[What is being asked]
Go through the entries that follow and count every line with the string "Project". Reply with the number only.

(Source records)
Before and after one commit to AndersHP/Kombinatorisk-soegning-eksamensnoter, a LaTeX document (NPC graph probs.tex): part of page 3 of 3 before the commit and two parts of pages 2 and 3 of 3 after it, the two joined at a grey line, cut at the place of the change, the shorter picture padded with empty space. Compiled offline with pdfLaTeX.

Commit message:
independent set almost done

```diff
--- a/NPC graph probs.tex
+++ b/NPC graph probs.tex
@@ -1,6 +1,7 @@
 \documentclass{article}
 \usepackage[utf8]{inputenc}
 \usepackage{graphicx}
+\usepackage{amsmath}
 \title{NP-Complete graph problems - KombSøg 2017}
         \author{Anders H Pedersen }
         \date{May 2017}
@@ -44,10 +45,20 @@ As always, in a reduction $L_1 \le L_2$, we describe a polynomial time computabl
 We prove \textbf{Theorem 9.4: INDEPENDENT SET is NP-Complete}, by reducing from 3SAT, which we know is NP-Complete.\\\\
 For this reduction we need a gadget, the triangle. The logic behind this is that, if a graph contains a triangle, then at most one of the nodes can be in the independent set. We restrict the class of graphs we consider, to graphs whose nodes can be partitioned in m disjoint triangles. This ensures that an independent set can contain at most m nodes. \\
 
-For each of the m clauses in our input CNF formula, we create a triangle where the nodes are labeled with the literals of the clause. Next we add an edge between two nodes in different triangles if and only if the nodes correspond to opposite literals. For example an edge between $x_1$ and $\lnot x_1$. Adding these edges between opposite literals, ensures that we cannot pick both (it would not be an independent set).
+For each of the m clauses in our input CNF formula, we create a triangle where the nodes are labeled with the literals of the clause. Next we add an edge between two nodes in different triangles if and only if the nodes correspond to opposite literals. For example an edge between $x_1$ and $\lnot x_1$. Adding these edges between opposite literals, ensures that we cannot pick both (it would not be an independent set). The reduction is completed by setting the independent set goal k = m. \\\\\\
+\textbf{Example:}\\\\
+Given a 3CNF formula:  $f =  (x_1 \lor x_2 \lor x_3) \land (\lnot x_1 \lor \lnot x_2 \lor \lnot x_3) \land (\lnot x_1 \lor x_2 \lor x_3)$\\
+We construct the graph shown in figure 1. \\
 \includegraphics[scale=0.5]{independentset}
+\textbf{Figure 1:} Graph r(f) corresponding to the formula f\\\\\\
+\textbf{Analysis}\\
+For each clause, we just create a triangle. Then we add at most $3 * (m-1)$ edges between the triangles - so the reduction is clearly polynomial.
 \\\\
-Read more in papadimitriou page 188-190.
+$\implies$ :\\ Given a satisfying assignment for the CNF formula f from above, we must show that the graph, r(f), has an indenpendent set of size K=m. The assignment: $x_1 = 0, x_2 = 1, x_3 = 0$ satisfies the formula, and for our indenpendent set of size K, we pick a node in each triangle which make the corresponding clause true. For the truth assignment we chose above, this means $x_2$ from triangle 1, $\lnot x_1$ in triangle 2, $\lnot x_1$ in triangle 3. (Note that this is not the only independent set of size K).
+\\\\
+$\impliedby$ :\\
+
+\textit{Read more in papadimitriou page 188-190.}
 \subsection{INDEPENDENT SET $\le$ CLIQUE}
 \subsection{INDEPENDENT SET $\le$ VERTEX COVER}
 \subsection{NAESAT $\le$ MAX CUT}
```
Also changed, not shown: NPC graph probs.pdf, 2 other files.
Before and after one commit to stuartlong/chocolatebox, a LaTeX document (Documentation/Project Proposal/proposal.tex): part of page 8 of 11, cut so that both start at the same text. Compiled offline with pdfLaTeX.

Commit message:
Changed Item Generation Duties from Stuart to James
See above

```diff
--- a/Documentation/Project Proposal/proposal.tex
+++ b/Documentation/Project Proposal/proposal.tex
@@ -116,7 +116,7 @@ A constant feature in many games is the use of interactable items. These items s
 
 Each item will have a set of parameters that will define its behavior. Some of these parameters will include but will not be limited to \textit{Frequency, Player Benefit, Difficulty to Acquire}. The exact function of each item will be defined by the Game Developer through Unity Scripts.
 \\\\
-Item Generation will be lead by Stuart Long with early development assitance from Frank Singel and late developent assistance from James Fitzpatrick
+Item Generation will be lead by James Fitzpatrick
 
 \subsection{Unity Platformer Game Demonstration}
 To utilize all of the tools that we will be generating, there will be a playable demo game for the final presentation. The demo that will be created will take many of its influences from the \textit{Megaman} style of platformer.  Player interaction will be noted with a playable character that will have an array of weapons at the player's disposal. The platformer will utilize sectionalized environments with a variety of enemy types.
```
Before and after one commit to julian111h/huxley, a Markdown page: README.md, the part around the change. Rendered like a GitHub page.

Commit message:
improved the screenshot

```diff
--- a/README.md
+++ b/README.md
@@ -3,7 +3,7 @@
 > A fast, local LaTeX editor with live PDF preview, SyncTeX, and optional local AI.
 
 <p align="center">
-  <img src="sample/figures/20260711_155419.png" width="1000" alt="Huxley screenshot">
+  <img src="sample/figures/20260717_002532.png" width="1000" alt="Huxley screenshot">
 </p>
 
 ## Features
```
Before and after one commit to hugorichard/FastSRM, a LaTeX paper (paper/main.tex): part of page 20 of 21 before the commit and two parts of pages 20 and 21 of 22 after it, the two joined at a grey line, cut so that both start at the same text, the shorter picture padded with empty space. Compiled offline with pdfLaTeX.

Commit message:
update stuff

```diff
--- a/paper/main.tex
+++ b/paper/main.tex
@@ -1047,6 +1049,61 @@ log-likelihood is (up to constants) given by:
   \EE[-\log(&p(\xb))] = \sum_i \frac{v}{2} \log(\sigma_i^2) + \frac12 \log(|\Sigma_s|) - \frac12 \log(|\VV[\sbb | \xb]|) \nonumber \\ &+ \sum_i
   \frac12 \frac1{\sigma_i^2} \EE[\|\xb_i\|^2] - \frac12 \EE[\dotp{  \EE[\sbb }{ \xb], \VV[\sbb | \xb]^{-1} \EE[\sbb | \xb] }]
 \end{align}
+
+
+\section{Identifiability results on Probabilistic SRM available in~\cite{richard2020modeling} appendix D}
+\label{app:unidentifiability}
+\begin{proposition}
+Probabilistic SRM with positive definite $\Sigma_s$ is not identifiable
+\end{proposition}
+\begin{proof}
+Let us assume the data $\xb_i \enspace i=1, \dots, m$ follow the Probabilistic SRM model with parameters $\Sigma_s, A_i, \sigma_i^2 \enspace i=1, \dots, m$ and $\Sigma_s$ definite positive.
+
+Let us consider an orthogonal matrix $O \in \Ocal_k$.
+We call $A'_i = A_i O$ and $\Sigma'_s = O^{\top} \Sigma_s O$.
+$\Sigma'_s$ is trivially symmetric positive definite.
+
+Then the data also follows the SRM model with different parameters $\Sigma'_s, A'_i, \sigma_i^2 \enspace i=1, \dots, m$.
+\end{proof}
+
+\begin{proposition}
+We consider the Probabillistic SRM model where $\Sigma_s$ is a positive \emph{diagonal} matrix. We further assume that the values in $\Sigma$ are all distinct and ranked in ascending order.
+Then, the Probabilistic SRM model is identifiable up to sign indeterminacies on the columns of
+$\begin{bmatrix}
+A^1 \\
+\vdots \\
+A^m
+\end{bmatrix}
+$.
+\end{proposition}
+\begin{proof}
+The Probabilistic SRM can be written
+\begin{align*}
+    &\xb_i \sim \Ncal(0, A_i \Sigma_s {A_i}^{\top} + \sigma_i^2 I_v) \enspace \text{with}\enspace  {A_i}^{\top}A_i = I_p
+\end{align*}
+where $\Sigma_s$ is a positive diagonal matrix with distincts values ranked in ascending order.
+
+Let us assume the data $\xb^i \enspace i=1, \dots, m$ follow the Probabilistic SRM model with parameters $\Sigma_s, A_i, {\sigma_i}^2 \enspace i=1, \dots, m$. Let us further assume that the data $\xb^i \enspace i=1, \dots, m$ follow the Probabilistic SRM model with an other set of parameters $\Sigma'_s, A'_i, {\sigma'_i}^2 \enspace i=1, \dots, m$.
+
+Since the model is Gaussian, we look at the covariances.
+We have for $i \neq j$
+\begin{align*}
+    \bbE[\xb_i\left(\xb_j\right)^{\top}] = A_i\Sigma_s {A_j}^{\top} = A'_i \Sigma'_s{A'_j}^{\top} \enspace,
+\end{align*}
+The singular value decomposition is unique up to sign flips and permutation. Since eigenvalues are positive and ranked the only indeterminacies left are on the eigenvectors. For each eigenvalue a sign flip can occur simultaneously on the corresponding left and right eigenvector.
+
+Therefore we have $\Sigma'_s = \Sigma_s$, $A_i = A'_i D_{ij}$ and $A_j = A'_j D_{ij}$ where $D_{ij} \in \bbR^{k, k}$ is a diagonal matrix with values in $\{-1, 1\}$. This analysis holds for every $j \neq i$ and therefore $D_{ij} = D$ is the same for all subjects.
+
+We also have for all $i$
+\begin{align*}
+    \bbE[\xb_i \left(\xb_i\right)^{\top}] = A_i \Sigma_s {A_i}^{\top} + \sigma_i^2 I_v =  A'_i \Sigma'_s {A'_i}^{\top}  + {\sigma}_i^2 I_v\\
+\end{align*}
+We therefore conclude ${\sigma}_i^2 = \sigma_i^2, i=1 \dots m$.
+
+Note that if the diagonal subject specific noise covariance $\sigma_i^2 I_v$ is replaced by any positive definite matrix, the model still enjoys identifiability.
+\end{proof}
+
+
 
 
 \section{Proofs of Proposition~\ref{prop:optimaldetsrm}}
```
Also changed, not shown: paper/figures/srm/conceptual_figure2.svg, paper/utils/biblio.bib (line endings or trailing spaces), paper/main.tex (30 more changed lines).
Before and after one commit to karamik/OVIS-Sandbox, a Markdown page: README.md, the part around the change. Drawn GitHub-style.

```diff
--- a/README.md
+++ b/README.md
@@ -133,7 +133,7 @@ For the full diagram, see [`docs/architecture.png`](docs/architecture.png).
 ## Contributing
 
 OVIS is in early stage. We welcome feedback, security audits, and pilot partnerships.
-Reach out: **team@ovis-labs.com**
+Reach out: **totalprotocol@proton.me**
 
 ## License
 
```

[Worked solution]
3